(WHAT THE TASK REQUIRES): Return all of the data verbatim, dropping any picture.

========================================================================

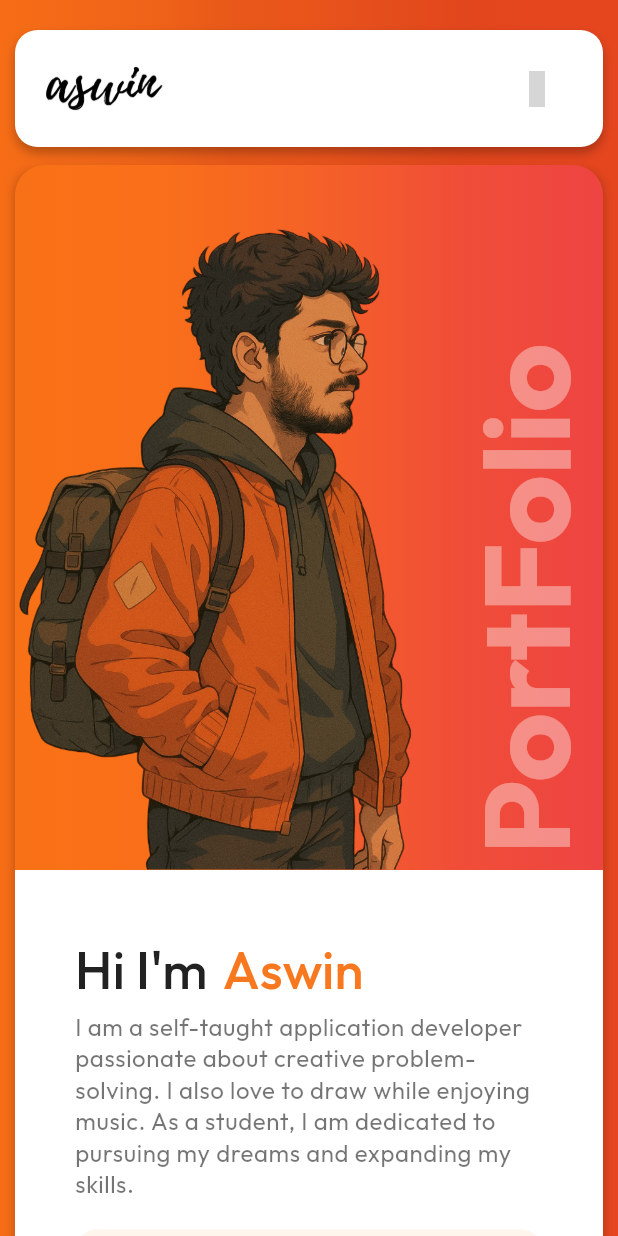
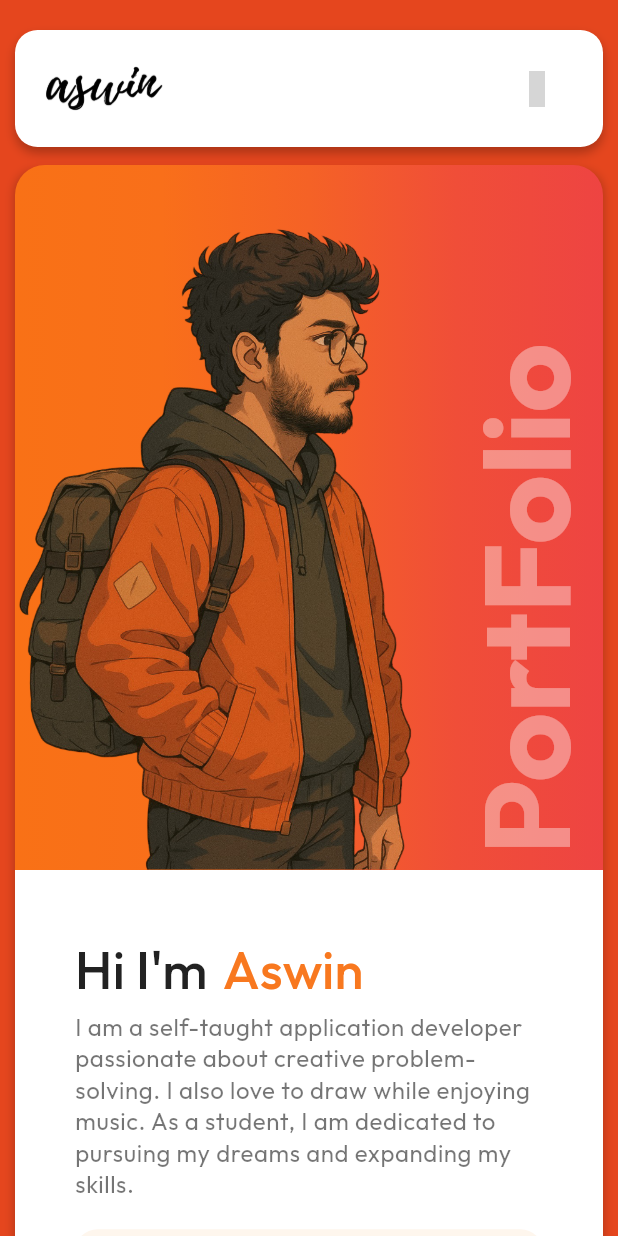
Before and after one commit to aswin-asokan/Portfolio_Flutter, a Flutter app: the screen it shows after launch, on a phone screen of 412 x 824 dp. Run offline on Flutter 3.47's test engine with Material 3 defaults, Android fonts, the light colour scheme and no system bars; our stand-ins replace flutter_map, google_fonts, latlong2, lottie, material_symbols_icons, web; missing offline and left inert: flutter_map_cancellable_tile_provider, svg_flutter; grey boxes are pictures that could not be loaded.

Commit message:
keyboard fix 5

```diff
--- a/lib/features/home/home.dart
+++ b/lib/features/home/home.dart
@@ -75,17 +75,16 @@ class _HomeState extends State<Home> {
       ),
       child: Scaffold(
         resizeToAvoidBottomInset: true,
-        backgroundColor: Colors.transparent,
+        backgroundColor: const Color(0xffe5461e),
         body:
             _isLoading
                 ? Center(
-                  // Display a loading indicator while _isLoading is true
                   child: Lottie.asset("assets/icons/loading.json", height: 250),
                 )
                 : Stack(
                   children: [
-                    // Scrollable content
-                    SingleChildScrollView(
+                    RepaintBoundary(
+                      child: SingleChildScrollView(
                         controller: scrollController,
                         physics: const BouncingScrollPhysics(),
                         child: Padding(
@@ -130,6 +129,7 @@ class _HomeState extends State<Home> {
                           ),
                         ),
                       ),
+                    ),
                     // Fixed Navbar
                     Positioned(
                       top: 20,
```
Lines whose indentation alone changed are shown as unchanged.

========================================================================

(TASK RESPONSE):
Before and after one commit to aswin-asokan/Portfolio_Flutter, a Flutter app: the screen it shows after launch, on a phone screen of 412 x 824 dp. Run offline on Flutter 3.47's test engine with Material 3 defaults, Android fonts, the light colour scheme and no system bars; our stand-ins replace flutter_map, google_fonts, latlong2, lottie, material_symbols_icons, web; missing offline and left inert: flutter_map_cancellable_tile_provider, svg_flutter; grey boxes are pictures that could not be loaded.

Commit message:
keyboard fix 5

```diff
--- a/lib/features/home/home.dart
+++ b/lib/features/home/home.dart
@@ -75,17 +75,16 @@ class _HomeState extends State<Home> {
       ),
       child: Scaffold(
         resizeToAvoidBottomInset: true,
-        backgroundColor: Colors.transparent,
+        backgroundColor: const Color(0xffe5461e),
         body:
             _isLoading
                 ? Center(
-                  // Display a loading indicator while _isLoading is true
                   child: Lottie.asset("assets/icons/loading.json", height: 250),
                 )
                 : Stack(
                   children: [
-                    // Scrollable content
-                    SingleChildScrollView(
+                    RepaintBoundary(
+                      child: SingleChildScrollView(
                         controller: scrollController,
                         physics: const BouncingScrollPhysics(),
                         child: Padding(
@@ -130,6 +129,7 @@ class _HomeState extends State<Home> {
                           ),
                         ),
                       ),
+                    ),
                     // Fixed Navbar
                     Positioned(
                       top: 20,
```
Lines whose indentation alone changed are shown as unchanged.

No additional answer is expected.